Required work
The answer must be every line from the entries below that includes "signal".

Stored records
# # # # # # #
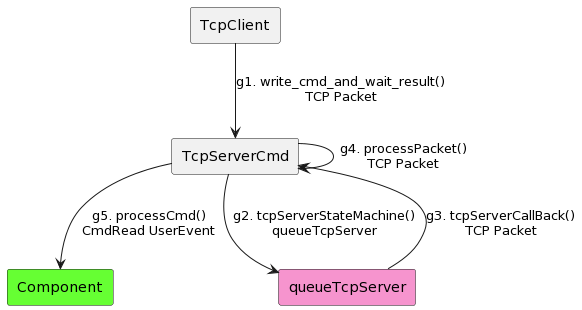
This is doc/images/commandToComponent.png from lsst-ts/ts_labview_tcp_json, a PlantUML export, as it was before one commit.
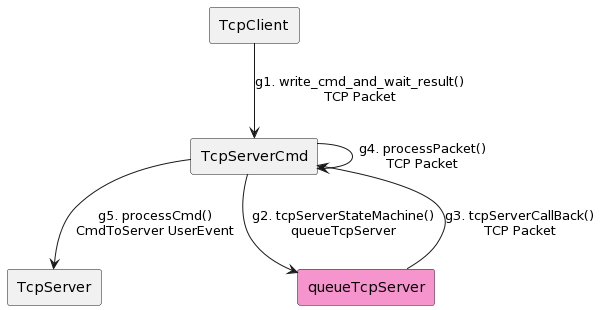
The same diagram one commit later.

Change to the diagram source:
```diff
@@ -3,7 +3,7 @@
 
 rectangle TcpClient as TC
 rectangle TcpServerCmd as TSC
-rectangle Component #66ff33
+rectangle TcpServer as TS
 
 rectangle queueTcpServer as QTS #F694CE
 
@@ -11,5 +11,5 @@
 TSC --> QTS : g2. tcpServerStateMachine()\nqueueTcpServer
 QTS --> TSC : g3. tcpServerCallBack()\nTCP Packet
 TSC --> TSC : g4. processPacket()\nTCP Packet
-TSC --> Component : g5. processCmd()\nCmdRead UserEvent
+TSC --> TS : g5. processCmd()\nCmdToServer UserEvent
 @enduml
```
# # # # # # #
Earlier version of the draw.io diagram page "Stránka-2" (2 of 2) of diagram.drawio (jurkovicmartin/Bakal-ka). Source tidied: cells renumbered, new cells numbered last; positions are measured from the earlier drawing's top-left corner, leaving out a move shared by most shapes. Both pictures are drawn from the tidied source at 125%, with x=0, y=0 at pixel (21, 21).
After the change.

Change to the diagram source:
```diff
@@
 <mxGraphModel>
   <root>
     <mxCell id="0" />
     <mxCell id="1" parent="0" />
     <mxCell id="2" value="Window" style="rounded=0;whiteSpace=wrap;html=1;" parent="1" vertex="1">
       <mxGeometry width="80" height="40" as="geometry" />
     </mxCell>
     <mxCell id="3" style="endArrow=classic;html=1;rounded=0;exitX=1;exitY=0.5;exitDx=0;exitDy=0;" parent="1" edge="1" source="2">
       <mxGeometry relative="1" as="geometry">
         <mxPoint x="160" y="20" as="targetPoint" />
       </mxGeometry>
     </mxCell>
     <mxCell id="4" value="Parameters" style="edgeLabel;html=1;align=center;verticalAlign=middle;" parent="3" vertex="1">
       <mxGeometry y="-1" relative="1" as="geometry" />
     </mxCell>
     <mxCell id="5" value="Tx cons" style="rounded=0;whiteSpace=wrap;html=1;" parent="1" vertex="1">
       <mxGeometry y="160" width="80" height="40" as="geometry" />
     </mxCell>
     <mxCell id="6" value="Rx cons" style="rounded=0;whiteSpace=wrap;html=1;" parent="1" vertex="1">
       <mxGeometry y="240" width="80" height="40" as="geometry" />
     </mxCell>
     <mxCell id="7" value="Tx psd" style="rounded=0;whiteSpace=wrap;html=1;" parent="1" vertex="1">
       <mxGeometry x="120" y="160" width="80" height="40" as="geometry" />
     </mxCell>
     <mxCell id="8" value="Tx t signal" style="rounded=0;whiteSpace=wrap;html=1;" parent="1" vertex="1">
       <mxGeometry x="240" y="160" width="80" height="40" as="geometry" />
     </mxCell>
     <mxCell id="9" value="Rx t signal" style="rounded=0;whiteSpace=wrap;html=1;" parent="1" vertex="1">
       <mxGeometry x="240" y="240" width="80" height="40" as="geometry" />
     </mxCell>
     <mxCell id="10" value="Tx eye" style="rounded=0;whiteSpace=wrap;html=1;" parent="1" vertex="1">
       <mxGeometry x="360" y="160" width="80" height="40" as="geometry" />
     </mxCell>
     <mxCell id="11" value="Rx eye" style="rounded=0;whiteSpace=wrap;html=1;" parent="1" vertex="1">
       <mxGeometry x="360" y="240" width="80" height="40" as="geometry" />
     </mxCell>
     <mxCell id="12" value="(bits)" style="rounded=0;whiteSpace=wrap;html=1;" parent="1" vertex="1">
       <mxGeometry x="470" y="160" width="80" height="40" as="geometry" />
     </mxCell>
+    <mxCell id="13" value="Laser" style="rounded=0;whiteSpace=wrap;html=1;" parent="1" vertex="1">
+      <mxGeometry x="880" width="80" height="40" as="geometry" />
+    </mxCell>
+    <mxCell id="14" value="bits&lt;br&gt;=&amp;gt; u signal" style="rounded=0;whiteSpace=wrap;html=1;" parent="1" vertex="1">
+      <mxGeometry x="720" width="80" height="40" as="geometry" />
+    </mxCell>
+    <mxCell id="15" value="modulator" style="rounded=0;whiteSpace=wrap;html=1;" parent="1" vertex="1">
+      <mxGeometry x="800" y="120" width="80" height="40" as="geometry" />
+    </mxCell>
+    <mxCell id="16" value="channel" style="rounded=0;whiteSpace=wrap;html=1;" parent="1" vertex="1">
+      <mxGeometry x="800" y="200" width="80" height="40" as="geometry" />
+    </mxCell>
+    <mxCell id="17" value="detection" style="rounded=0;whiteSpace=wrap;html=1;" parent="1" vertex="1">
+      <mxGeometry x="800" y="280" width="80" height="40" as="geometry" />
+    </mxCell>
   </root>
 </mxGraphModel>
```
# # # # # # #
Answer to this problem
     <mxCell id="8" value="Tx t signal" style="rounded=0;whiteSpace=wrap;html=1;" parent="1" vertex="1">
     <mxCell id="9" value="Rx t signal" style="rounded=0;whiteSpace=wrap;html=1;" parent="1" vertex="1">
+    <mxCell id="14" value="bits&lt;br&gt;=&amp;gt; u signal" style="rounded=0;whiteSpace=wrap;html=1;" parent="1" vertex="1">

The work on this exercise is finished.